An update has been a LONG time coming.
I’ve been using WordTsar in all of my work for the last year. It hasn’t lost data, and it hasn’t crashed. It’s also not complete, and has a couple of bugs. It does exactly what I need to get my work done, and when I need something else, I code it. And although that method works for me, it doesn’t work for getting something out the door.
So here is what I plan to do. I’ll finish the next feature set and make an Alpha Release available to a limited number of registered testers. The release will be for Windows, Linux, and OSX (see below). It’s called Alpha because it is not feature complete, and it’s only been tested by one person. What I’m looking for from my testers, is continual feedback and feature requests. I’ll try to get a voting system in place to rank the features, and work on them in order. Features will be limited to items that are available in Wordstar 7.0d only. Once WordTsar gets a bit more feature complete, I’ll allow feature requests for items not in Wordstar.
I’m looking for active testers, people that want to use WordTsar and make it better. If you just want to play to see what it’s like, please don’t register as a tester at this time… there will be an opportunity later on in WordTsars development cycle.
To register as a tester, send an email to firstname.lastname@example.org with the following items:
- First and Last Name
- EMail Address
- Why you want to test
- What you bring to the table as a tester (Wordstar experience, nostalgia, etc)
- Operating Systems you’d like to test on.
You’ll receive an email in return specifying whether you have been accepted as a tester or not. At this point, I don’t see anyone being turned down, but you never know. Your email address will be added to a distribution list I can use to send announcements.

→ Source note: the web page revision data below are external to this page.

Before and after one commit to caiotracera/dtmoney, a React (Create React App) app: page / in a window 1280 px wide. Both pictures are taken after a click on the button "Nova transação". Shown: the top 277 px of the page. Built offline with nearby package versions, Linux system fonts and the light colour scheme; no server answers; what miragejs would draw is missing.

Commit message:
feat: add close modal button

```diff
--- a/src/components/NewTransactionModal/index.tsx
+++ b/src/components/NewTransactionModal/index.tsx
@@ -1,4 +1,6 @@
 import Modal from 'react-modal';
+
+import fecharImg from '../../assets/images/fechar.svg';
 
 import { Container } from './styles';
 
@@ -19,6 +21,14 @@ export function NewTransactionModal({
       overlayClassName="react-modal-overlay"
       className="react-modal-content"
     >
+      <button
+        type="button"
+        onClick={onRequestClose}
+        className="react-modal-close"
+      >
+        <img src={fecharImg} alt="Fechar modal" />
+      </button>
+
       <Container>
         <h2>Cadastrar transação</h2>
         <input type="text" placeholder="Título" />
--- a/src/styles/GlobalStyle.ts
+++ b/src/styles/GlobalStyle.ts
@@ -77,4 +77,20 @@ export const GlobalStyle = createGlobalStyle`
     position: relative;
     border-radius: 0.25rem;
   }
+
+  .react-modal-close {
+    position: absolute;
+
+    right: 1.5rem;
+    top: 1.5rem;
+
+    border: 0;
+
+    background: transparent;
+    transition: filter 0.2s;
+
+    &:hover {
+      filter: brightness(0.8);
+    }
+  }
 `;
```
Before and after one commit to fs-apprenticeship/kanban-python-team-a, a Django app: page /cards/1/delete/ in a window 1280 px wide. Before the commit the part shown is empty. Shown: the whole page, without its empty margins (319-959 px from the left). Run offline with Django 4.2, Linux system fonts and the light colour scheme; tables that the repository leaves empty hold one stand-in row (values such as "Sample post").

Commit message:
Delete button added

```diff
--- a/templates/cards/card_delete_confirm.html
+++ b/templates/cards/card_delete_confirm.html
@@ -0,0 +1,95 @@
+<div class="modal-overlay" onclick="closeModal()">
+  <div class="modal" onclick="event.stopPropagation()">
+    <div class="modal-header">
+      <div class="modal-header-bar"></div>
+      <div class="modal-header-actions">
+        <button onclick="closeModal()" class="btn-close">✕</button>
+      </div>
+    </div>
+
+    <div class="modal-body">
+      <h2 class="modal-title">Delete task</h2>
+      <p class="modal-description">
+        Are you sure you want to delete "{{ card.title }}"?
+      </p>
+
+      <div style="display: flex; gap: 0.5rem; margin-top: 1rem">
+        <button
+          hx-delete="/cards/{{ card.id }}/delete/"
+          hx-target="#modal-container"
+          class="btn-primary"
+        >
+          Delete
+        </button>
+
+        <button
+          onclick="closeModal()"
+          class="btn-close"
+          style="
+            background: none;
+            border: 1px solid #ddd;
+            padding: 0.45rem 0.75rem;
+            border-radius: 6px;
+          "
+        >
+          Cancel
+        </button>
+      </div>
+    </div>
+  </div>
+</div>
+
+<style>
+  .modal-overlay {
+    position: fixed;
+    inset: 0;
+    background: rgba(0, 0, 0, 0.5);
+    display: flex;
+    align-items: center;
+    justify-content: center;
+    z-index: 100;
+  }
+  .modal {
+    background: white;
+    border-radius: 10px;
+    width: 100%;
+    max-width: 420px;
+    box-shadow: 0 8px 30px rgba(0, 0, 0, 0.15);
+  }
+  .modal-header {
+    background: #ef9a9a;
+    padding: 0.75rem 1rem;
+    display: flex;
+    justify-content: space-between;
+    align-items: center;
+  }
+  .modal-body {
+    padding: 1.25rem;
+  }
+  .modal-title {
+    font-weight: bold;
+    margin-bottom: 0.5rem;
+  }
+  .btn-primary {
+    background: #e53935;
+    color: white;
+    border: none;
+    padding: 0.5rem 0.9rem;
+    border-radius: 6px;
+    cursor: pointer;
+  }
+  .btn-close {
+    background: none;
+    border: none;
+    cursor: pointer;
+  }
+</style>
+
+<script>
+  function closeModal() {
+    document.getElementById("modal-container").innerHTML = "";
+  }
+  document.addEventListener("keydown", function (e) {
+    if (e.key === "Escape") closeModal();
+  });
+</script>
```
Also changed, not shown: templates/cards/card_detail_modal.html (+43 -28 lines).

For my part in this tester/developer relationship, I’ll do my best to get new releases out on a regular basis, and get a working Wordstar clone out the door for you.
Let me state again, WordTsar is not feature complete. It has a fair amount of the command keys, below are screen shots of the control menus. Anything in italics is not done.
For DOT commands, the following are implemented: .ls, .lm, .rm, .mt, .mb, .oj*. , .pa Any other dot commands can be entered, of course, but are not acted upon. Bringing the file into Wordstar will work.
Styles are not implemented. They are very high on my todo list though.
Printing is not implemented.
Spell check is implemented under Linux only.
Very basic RTF import and export are implemented. Import sometimes has issues.
So, as you can see, very basic indeed. Essentially, I haven’t worked on WordTsar in a year, since as I said, it does what I want/need.
A Word on Fonts
Wordstar fonts are whacked. Wordstar knows a little over 200 fonts. The fonts are only available based on the printer you have. Modern computers have laser or inkjet printers capable of many fonts. Mapping fonts between Wordstar and WordTsar is a pain. In order to facilitate font mappings, this is what WordTsar currently does.
- Try to map the Wordstar fontname to a system font name, using a Levenshtein distance algorithm.
- If a good match is found, that font is used for the display.
- If no match is found, use a system selected font based on the font characteristics
- When a Wordstar file is loaded, the selected font is remembered, so when the file is saved, the same font is put back.
- When you select a font in WordTsar
- The font displays as selected.
- When the file is save, the fonts characteristics are saved in the Wordstar file, and Wordstar can select a matching font.
- When the file is loaded, it’s possible for the system to select a different font, based on font characteristics.
Basically, font handling sucks. That being said, Wordstar 7.0d handles its file format elegantly. I can create a new ‘sequence’ that properly stores WordTsar fonts, and have WordTsar read them back. Wordstar will ignore the sequence when the file is loaded. I’m not sure what it does on file save yet. In order for WordTsar to be able to handle modern font selection properly, the Wordstar file format needs to be changed, but it can be done in a backwards compatible format.
1 – All three versions are at the same feature level, except for the following:
OSX: Slow screen updates and somewhat flakey cursor (carat).
OSX and Windows: No spell check.
2 – All test software will be binaries, no install files, and some possible hand creation of files. It should be straight forward, but don’t expect anything fancy yet.